The rest of Lady Hale’s judgment, and the judgments of Lords Collins, Kerr and Clarke, are devoted to the more difficult issue of whether, in the particular case, the parties had in fact exercised the right given them under Art 12.3 at all. This issue came down to the Court’s findings as to whether the parties had accepted jurisdiction ‘expressly or otherwise in an unequivocal manner at the time the court [was] seised’; and whether prorogation was in the best interests of the child. All agreed that the provisions of Art 12.3 had in fact been triggered, although there was divergence of opinion as to when, as a matter of interpretation, the parties’ acceptance of jurisdiction must be demonstrated.
The words, ‘at the time the court is seised,’ mean, according to Art 16, the time when the document initiating the proceedings is lodged with the court, provided that the applicant thereafter takes any required steps (to effect service or to communicate with the court.) Proceeding from this basis Lady Hale and Lords Collins, Kerr and Clarke each then discuss, without forming a definite conclusion (because in the present case the parties’ acceptance of jurisdiction had in any event been clear and explicit from at least 2004 until late in the proceedings), the issue of the timing of the parties’ acceptance of jurisdiction.

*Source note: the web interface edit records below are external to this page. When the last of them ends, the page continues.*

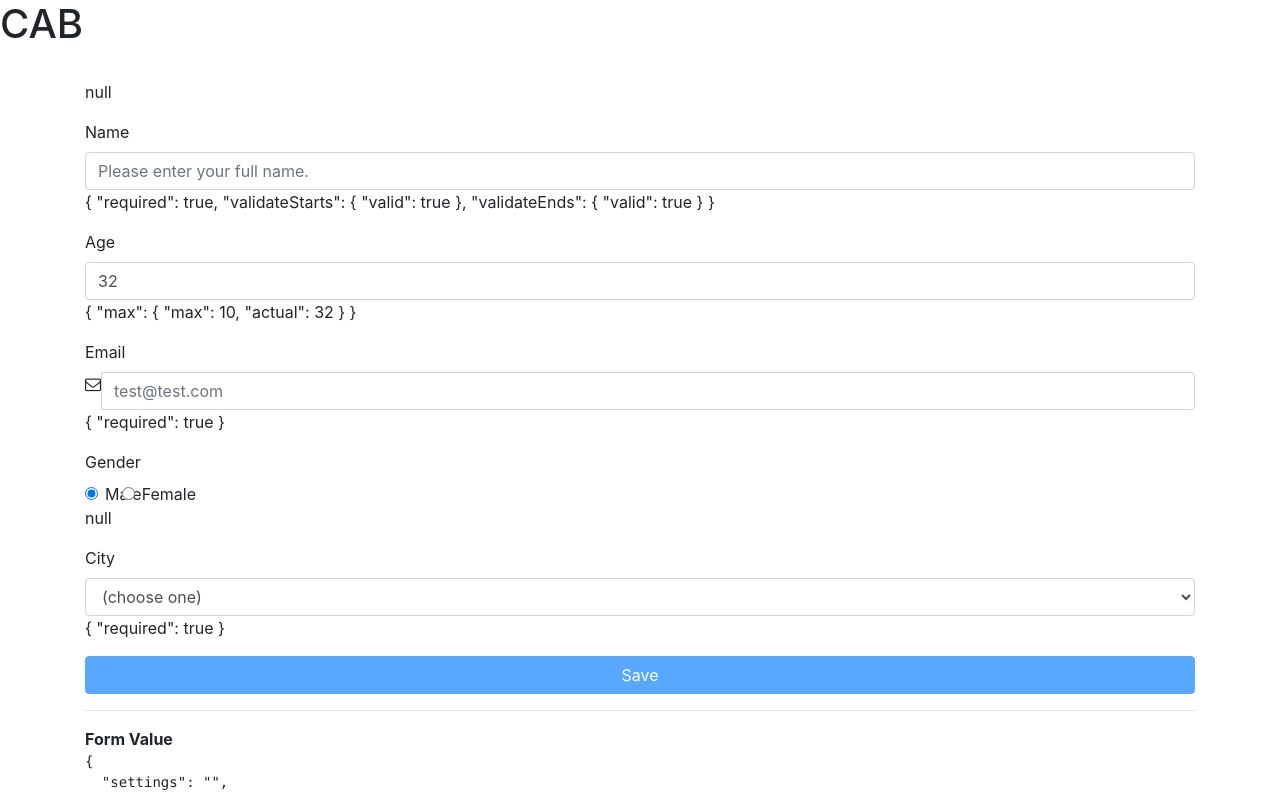
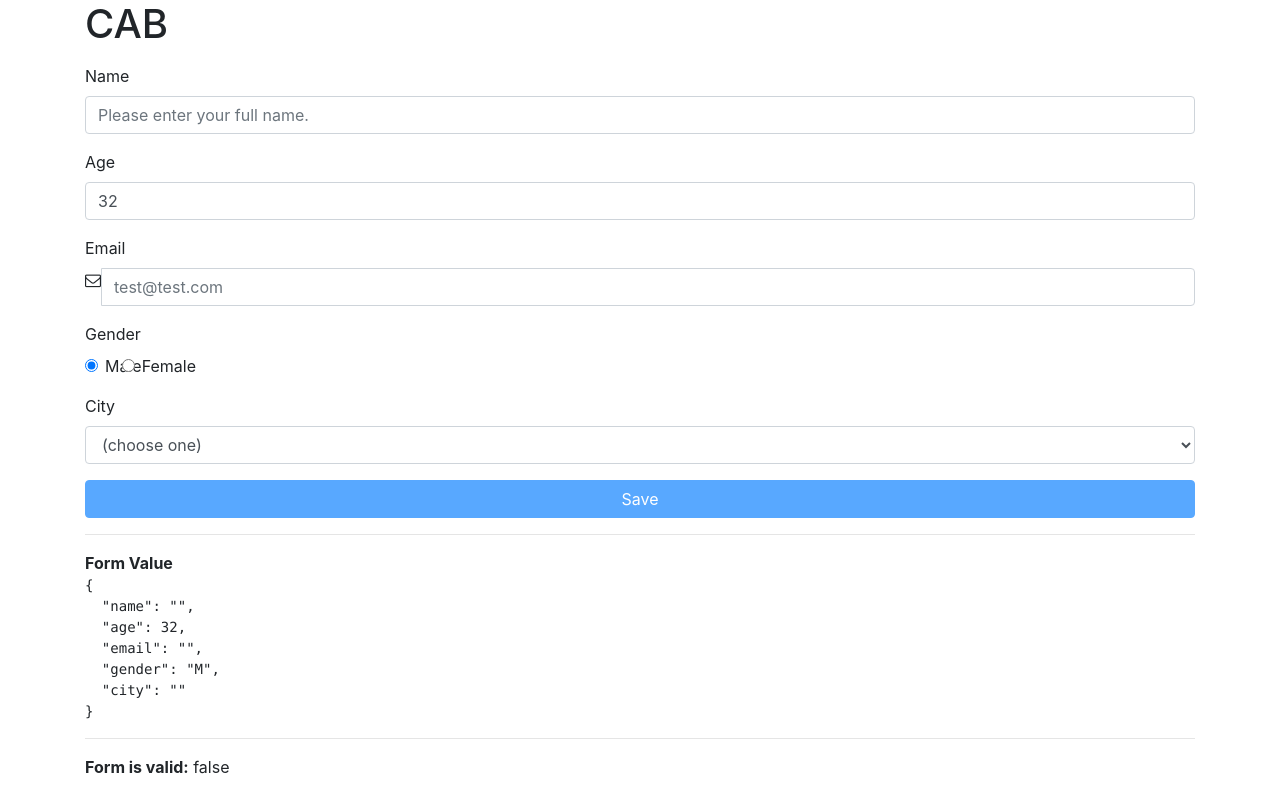
Before and after one commit to resonar09/Angular-Dynamic-Forms, an Angular app: page / in a window 1280 px wide. Shown: the top 793 px of the page. Built offline with nearby package versions, Linux system fonts and the light colour scheme.

Commit message:
Add Settings

```diff
--- a/src/app/app.component.ts
+++ b/src/app/app.component.ts
@@ -6,8 +6,6 @@ import { CAB } from './models/CAB';
 @Component({
   selector: 'my-app',
   template: `
-    <h1>{{title}}</h1>
-
     <dynamic-form [dataObject]="object"></dynamic-form>
   `
 })
@@ -17,6 +15,6 @@ export class AppComponent {
 
   constructor() {
     this.object = CAB;
-    this.title = CAB.settings.title;
+    //this.title = CAB.settings.title;
   }
 }
--- a/src/app/components/dynamic-form/dynamic-form.component.html
+++ b/src/app/components/dynamic-form/dynamic-form.component.html
@@ -1,7 +1,8 @@
 <div class="container">
+  <h1>{{title}}</h1>
   <form novalidate (ngSubmit)="onSubmit(form.value)" [formGroup]="form">
     <div *ngFor="let prop of objectProps" class="form-group">
-
+      <div *ngIf="prop.type">
         <label [attr.for]="prop">{{prop.label}}</label>
         <div [ngSwitch]="prop.type">
           <input *ngSwitchCase="'text'" class="form-control" [formControlName]="prop.key" [id]="prop.key" [type]="prop.type" [placeholder]="prop.placeholder">
@@ -30,10 +31,14 @@
               {{getErrorMessage(key, prop)}}
             </div>
           </div>
+          <div *ngIf="debug">
             {{prop.validation.customs | json}}
           </div>
-
+        </div>
+        <div *ngIf="debug">
           {{form.get(prop.key).errors | json}}
+        </div>
+      </div>
     </div>
     <p>
       <button [disabled]="!form.valid" type="submit" class="btn btn-primary btn-block">Save</button>
--- a/src/app/components/dynamic-form/dynamic-form.component.ts
+++ b/src/app/components/dynamic-form/dynamic-form.component.ts
@@ -25,6 +25,8 @@ export class DynamicFormComponent implements OnInit {
   objectProps;
   objectValidationCustom;
   objectKeys = Object.keys;
+  title: string = "";
+  debug: boolean = false;
 
   constructor() {
   }
@@ -40,9 +42,13 @@ export class DynamicFormComponent implements OnInit {
     // setup the form
     const formGroup = {};
     for (let prop of Object.keys(this.dataObject)) {
-      formGroup[prop] = new FormControl(this.dataObject[prop].value || '', this.mapValidators(this.dataObject[prop].validation));
+      if (prop === 'settings') {
+        this.title = this.dataObject[prop].title;
+        this.debug = this.dataObject[prop].debug;
+      } else {
+        formGroup[prop] = new FormControl(this.dataObject[prop].value || '', this.mapValidators(this.dataObject[prop].validation));
+      }
     }
-
     this.form = new FormGroup(formGroup);
   }
 
@@ -69,24 +75,17 @@ export class DynamicFormComponent implements OnInit {
     return formValidators;
   }
   getErrorMessage(key, prop) {
-    //console.log(prop.validation.customs[key].message);
     if (key === 'required') {
       return prop.label + " is required.";
-    }
-    else if (key === 'min') {
+    } else if (key === 'min') {
       return prop.label + " must be greater than " + prop.validation.min;
-    }
-    else if (key === 'max') {
+    } else if (key === 'max') {
       return prop.label + " must be less than " + prop.validation.max;
-    }
-    else if (key === 'pattern') {
-      return  "You must enter a proper " +  prop.label;
-    }
-    else {
+    } else if (key === 'pattern') {
+      return "You must enter a proper " + prop.label;
+    } else {
       return prop.validation.customs[key].message;
     }
-    //console.log(prop.validation.key);
-    //return "Test worked again!"
   }
   onSubmit(form) {
     console.log(form);
--- a/src/app/models/CAB.ts
+++ b/src/app/models/CAB.ts
@@ -8,7 +8,7 @@ import { validateEnds } from "../validators/ends.validator";
 export const CAB = {
   settings: {
     title: 'CAB',
-    debug: true,
+    debug: false,
   },
   name: {
     label: 'Name',
```
Lines whose indentation alone changed are shown as unchanged.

Lady Hale expressed a view that while acceptance will ideally be demonstrated by a formal agreement prior to seisin (as in Bush v Bush  EWCA Civ 865;  2 FLR 1437), it may also be possible to show that the parties accepted jurisdiction by their conduct thereafter. There should be some flexibility: in parental responsibility cases, it is unlikely that the parties will even have considered the issue of jurisdiction before proceedings are issued, and Lady Hale left open the possibility of later acceptance of jurisdiction.owev
Lord Collins, with whom Lord Kerr agreed, suggested that it should be possible to treat the words, ‘at the time the court is seised’ as qualifying the words, ‘by the holders of parental responsibility’ in Art 12.1 and ‘by the parties to the proceedings’ in Art 12.3. Lord Kerr went further and said that the proper interpretation of the provision did not require acceptance at the time the court is seised, but merely acceptance – at some time – by those who were parties at the time of seisin.
Lord Clarke disagreed with the rest of the Court, holding that the relevant acceptance of jurisdiction must take place, unequivocally, before the court is seised. The issue was important because ‘in principle no one should commence proceedings of any kind unless the court has jurisdiction or will have it at the moment it is seised of the proceedings.’ It should not be possible to accept jurisdiction at a later date.
In any event, the Court agreed that for the reasons already explained the issue need not be decided in the present case, and that should it arise in future it may be that there would be a need for a reference to the ECJ. Plainly this question is likely to be of relevance to a wide category of cases, and so it may not be too long before that reference is made.
Madeleine Reardon practices in all areas of family law at 1KBW. She has a particular interest in both public and private law children work. She is an update editor of Hershman and McFarlane: Children Law and Practice’.